Version difference data
__________

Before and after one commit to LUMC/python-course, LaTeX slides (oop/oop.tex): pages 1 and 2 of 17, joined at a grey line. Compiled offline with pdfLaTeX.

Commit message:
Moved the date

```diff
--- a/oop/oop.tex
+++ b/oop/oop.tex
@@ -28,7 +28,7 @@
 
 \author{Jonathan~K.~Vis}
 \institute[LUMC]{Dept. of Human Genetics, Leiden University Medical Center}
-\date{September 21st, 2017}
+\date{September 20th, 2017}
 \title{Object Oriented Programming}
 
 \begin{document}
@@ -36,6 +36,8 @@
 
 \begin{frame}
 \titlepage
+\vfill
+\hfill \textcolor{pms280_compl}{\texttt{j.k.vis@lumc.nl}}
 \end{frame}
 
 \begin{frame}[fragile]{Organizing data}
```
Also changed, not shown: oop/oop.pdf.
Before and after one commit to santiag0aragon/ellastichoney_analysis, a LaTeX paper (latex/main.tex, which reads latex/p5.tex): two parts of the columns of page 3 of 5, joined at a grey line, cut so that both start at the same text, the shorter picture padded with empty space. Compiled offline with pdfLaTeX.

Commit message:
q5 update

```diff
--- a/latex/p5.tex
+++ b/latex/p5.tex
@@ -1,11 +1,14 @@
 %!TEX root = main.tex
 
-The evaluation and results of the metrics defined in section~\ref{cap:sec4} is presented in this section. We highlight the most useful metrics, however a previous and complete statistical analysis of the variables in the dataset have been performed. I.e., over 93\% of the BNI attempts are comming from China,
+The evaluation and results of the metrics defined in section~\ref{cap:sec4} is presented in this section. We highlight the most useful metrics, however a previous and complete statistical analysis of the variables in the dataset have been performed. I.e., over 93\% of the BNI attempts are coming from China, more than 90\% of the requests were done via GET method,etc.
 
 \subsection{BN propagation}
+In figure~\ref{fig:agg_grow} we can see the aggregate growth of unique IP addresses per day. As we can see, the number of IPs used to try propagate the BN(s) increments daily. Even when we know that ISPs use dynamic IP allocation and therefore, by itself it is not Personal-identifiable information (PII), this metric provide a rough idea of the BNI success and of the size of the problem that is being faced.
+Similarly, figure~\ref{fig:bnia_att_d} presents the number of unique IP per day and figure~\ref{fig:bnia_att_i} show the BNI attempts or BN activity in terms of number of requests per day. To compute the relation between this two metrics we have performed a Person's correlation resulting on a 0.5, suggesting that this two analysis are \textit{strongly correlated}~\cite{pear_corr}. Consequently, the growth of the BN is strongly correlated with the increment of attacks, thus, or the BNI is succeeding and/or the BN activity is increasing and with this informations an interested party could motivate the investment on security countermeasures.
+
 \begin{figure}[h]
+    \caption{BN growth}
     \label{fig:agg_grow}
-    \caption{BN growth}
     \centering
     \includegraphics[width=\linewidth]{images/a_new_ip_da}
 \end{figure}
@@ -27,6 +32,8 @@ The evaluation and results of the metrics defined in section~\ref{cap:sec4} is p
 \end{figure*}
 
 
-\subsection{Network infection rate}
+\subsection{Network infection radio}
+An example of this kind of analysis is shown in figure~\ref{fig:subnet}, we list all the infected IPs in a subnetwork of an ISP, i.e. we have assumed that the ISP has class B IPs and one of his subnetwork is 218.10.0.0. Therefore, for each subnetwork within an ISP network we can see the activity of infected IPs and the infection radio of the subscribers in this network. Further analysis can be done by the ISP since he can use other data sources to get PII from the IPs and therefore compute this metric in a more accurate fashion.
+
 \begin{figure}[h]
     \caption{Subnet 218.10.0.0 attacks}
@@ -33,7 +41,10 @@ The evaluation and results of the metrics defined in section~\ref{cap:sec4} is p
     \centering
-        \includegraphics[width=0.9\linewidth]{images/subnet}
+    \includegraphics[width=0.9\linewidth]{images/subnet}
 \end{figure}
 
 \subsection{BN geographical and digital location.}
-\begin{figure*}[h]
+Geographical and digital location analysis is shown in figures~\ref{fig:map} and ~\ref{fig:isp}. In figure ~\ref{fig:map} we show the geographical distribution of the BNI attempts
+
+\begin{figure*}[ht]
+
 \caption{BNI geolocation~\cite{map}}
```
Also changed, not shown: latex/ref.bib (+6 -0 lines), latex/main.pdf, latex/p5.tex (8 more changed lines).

__________

=== Exercise ===
Of all the lines in the data above, show only those that hold the word "subsection".

=== Answer section ===
 \subsection{BN propagation}
-\subsection{Network infection rate}
+\subsection{Network infection radio}
 \subsection{BN geographical and digital location.}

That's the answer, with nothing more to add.